* EXERCISE AIM *
Work through the records below, line by line, and say how many lines include "grid", with nothing else.

* Change detection data *
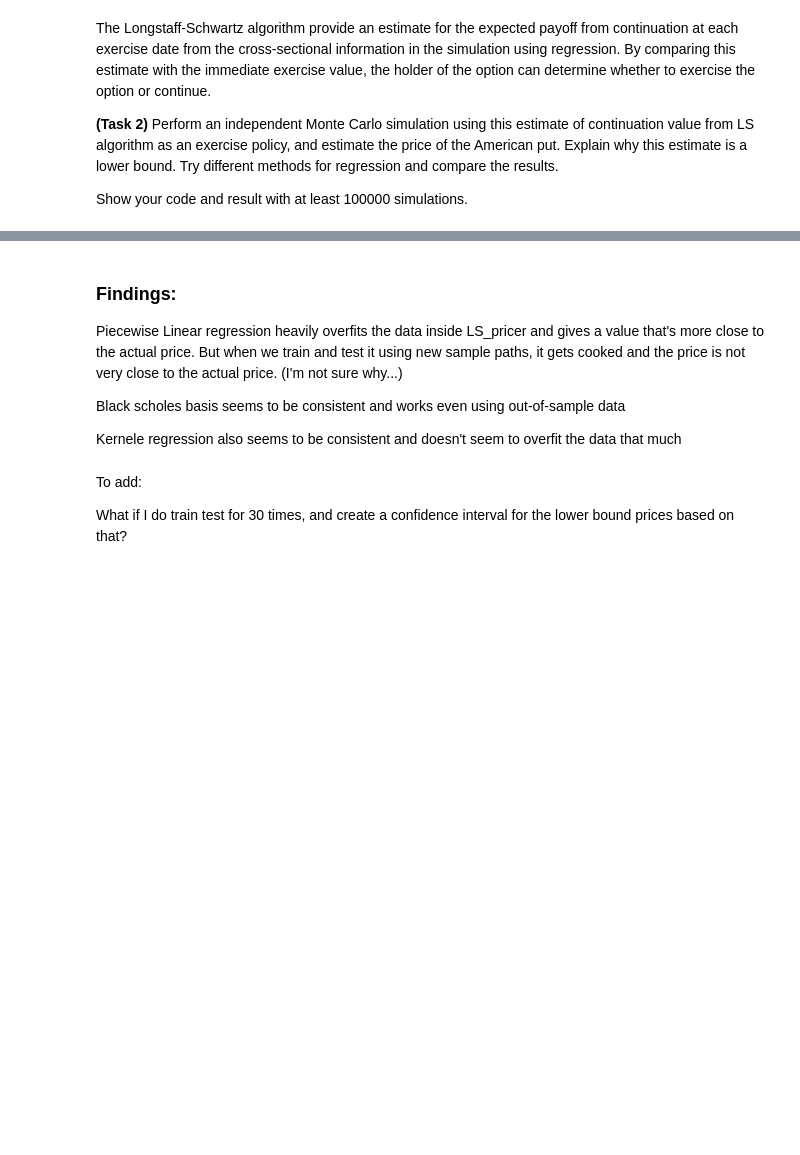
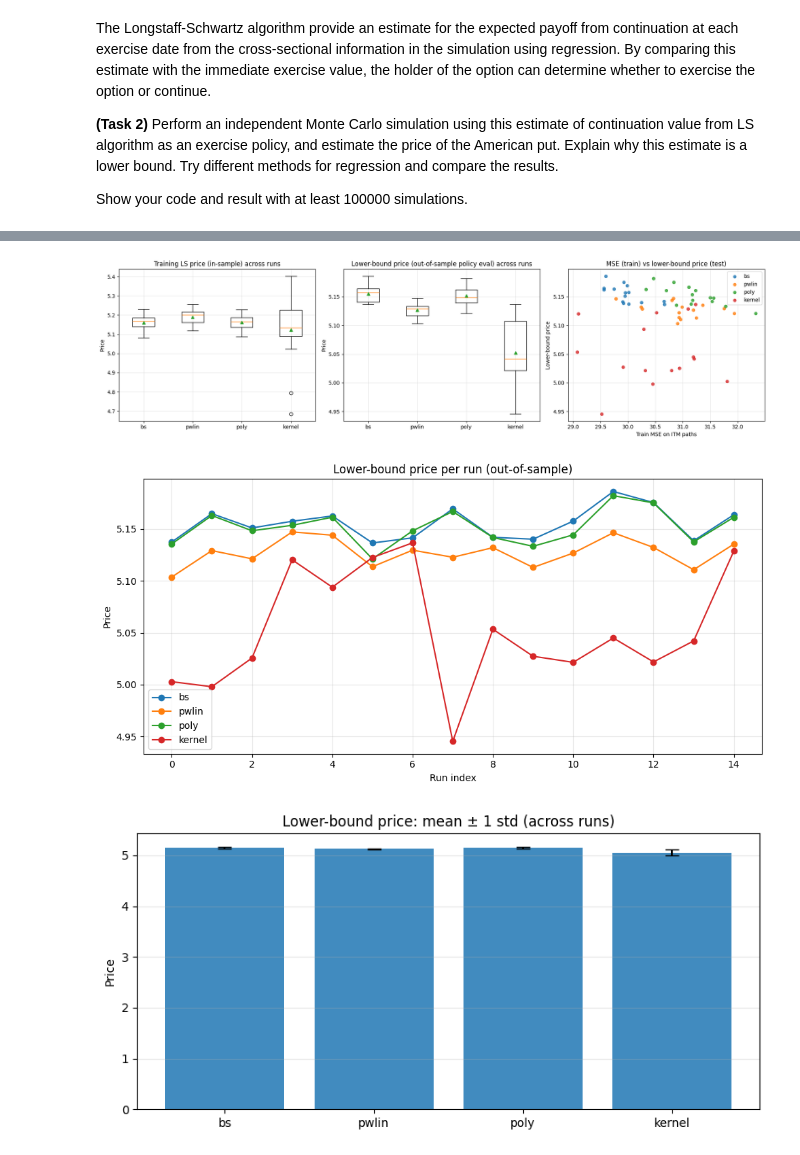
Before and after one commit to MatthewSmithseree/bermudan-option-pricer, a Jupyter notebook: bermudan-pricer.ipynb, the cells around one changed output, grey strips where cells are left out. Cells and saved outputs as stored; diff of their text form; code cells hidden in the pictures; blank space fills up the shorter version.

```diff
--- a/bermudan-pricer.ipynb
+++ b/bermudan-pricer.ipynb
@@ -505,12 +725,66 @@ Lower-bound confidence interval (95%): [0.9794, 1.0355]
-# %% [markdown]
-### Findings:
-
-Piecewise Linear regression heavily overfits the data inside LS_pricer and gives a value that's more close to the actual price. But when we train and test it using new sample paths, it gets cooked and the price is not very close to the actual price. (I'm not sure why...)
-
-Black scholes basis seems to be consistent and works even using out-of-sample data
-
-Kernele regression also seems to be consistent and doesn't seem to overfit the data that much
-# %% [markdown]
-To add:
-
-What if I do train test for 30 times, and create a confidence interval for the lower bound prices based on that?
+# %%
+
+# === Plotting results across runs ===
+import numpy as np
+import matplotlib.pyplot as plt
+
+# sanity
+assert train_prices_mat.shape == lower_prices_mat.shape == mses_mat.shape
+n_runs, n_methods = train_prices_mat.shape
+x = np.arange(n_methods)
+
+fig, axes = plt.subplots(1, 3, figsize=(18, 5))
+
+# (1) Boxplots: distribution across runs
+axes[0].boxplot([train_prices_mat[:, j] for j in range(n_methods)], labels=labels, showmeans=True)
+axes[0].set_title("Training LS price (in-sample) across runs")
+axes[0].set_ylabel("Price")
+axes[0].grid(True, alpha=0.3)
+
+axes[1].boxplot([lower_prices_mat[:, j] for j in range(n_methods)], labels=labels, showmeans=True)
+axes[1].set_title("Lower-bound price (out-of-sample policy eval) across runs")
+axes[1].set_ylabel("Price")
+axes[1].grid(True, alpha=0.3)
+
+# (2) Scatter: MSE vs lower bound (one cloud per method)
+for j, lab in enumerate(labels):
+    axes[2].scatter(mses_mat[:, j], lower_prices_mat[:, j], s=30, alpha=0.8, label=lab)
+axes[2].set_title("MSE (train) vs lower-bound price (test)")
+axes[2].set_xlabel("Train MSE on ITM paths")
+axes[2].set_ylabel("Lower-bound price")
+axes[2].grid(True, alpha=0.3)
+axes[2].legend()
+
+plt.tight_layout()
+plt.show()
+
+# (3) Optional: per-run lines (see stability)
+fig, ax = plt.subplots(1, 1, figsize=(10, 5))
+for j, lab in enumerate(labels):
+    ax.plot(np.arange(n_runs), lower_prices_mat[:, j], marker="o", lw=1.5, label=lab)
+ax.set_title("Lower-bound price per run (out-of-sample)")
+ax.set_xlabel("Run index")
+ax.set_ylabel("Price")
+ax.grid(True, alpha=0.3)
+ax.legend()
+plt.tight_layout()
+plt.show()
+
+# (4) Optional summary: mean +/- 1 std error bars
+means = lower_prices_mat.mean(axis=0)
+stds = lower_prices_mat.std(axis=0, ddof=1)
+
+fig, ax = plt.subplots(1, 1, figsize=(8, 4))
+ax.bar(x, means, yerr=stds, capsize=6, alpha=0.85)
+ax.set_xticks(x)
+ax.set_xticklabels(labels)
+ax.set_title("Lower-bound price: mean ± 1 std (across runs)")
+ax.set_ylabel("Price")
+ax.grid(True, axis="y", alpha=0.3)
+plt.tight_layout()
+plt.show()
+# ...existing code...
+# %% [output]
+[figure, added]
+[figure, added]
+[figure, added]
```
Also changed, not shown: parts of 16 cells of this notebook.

* FINAL ANSWER *
5